Task to carry out — "Pkgs" appears in how many lines of the entries? State only the number.

══ Records supplied

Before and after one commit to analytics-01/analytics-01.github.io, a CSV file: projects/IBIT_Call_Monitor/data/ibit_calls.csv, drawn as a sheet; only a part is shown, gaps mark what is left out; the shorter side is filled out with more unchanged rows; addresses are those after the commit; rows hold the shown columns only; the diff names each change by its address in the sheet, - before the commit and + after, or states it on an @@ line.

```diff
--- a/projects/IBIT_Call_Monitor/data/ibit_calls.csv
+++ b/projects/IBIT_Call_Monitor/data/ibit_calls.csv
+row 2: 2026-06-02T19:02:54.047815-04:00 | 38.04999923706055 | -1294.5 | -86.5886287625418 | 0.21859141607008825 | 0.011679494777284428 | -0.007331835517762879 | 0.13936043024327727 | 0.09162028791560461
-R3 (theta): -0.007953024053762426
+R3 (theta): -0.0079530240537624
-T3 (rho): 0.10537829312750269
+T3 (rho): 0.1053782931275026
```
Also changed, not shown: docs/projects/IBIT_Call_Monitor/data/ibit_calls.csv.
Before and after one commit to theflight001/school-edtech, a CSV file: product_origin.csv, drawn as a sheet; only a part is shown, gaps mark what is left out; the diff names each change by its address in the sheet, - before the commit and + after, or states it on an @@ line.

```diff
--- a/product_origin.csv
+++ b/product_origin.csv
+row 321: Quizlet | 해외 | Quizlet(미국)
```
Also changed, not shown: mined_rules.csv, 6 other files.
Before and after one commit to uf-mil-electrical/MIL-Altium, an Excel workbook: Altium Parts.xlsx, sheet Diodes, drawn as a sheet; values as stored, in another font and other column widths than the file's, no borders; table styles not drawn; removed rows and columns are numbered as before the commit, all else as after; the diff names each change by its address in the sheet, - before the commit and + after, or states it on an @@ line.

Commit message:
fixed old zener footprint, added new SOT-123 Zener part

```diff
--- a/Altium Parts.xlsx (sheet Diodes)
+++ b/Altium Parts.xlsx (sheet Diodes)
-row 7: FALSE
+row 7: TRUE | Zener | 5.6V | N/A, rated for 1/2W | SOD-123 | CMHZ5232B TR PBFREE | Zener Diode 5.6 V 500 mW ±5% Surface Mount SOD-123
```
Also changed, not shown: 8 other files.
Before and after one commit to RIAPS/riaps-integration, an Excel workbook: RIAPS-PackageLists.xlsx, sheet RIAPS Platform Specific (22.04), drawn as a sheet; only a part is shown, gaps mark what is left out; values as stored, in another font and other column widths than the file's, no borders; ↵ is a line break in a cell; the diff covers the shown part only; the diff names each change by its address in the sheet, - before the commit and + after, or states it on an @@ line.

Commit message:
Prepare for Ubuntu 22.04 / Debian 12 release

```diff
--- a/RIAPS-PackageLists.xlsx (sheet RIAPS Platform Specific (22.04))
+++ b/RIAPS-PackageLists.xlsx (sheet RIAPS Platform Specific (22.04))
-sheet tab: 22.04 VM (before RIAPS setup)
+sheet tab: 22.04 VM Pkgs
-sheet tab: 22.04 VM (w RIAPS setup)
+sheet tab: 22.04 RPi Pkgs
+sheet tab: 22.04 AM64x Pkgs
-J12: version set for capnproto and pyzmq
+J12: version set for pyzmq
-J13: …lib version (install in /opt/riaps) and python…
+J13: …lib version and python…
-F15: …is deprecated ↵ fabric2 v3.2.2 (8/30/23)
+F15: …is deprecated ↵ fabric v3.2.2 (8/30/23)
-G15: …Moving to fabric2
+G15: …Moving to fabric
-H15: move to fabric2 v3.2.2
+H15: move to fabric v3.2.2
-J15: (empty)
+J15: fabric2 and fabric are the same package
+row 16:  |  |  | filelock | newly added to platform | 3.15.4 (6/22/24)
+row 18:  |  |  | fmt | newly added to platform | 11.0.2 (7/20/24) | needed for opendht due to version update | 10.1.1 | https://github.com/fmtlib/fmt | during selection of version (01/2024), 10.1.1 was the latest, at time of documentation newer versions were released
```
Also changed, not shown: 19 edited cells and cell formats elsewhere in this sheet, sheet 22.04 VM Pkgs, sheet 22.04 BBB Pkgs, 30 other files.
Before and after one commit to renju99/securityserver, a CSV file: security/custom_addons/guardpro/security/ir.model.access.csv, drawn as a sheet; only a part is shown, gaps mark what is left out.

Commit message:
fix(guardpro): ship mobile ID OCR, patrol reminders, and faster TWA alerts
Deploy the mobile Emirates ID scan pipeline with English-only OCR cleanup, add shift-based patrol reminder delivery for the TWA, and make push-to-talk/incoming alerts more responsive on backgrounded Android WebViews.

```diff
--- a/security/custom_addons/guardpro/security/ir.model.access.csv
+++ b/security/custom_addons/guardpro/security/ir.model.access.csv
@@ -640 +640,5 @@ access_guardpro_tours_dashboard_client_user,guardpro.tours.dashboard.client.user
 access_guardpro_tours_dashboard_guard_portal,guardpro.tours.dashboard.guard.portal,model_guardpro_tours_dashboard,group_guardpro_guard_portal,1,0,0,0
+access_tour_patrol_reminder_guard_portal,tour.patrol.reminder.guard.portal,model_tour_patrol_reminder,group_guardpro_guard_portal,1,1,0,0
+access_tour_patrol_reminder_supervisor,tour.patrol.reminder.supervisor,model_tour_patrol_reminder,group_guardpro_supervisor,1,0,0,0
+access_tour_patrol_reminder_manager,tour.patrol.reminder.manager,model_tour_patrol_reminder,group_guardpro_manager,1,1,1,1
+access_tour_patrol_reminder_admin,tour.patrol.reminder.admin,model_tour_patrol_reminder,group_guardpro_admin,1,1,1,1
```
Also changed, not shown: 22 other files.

════

Your solution — 4